BEGIN

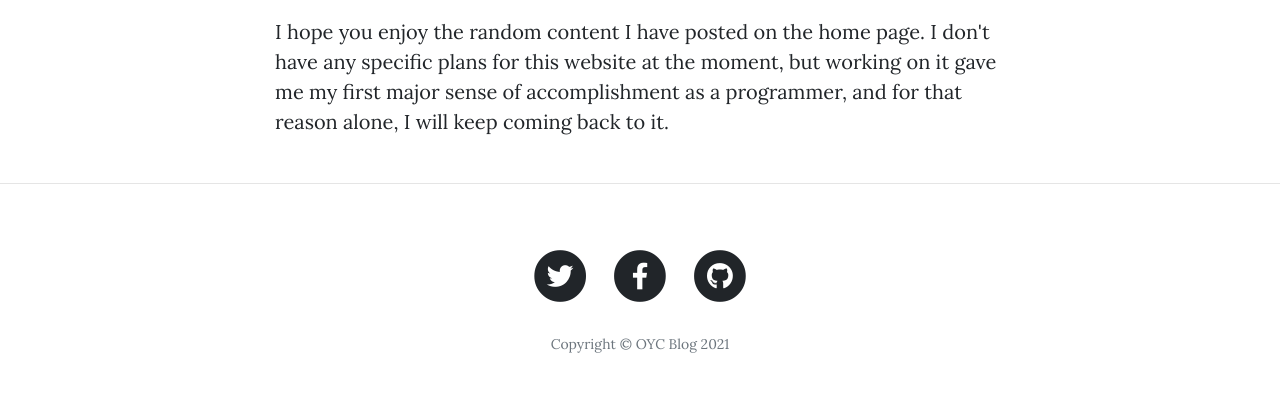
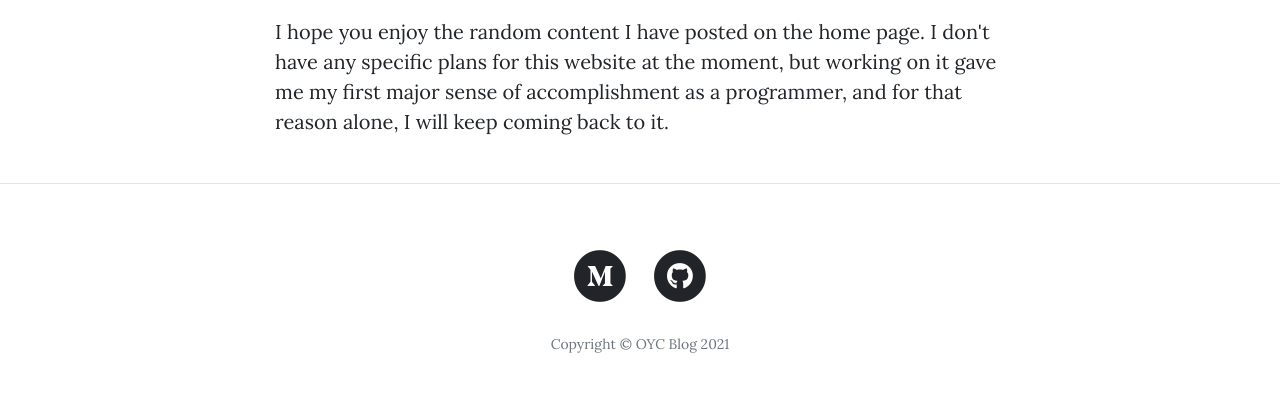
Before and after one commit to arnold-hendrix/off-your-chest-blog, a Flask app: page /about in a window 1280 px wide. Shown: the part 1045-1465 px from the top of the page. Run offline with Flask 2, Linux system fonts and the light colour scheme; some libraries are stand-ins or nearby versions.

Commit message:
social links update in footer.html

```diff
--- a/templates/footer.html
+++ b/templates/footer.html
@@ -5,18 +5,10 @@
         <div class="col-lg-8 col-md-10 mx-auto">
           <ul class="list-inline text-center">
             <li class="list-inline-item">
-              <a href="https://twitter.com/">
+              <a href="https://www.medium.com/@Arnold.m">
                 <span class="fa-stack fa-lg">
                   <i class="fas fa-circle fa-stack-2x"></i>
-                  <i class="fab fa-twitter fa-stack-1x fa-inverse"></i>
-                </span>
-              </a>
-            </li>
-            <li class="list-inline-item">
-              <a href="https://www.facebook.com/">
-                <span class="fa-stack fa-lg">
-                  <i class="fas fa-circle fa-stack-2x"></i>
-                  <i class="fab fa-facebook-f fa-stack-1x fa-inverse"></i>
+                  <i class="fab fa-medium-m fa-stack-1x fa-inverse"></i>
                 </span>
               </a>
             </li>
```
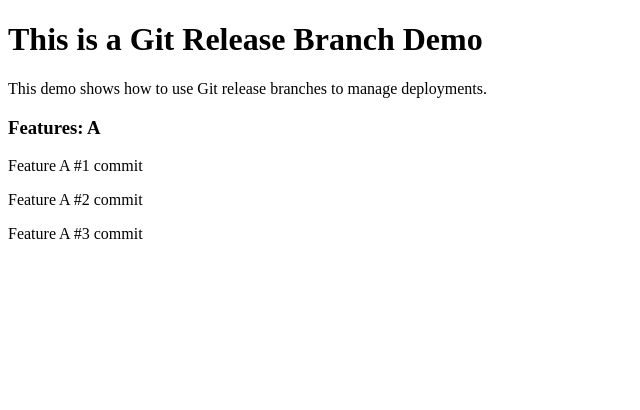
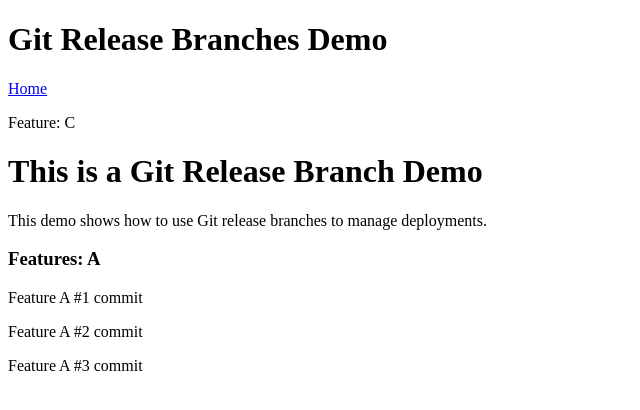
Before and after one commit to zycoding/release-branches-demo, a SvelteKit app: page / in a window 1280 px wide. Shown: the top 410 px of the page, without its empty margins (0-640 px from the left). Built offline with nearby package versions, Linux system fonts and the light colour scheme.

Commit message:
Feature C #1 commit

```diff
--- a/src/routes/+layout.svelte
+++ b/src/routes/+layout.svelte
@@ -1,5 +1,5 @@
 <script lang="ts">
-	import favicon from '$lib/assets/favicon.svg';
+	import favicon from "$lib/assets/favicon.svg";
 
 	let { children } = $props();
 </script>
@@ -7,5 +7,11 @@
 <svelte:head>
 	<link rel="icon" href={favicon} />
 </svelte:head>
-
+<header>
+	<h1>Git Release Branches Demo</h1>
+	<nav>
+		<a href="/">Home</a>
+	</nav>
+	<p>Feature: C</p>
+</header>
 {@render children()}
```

END

■ **Work instructions**
Look through the material and say how many lines hold "colour". Give the number only.

■ **Reply**
2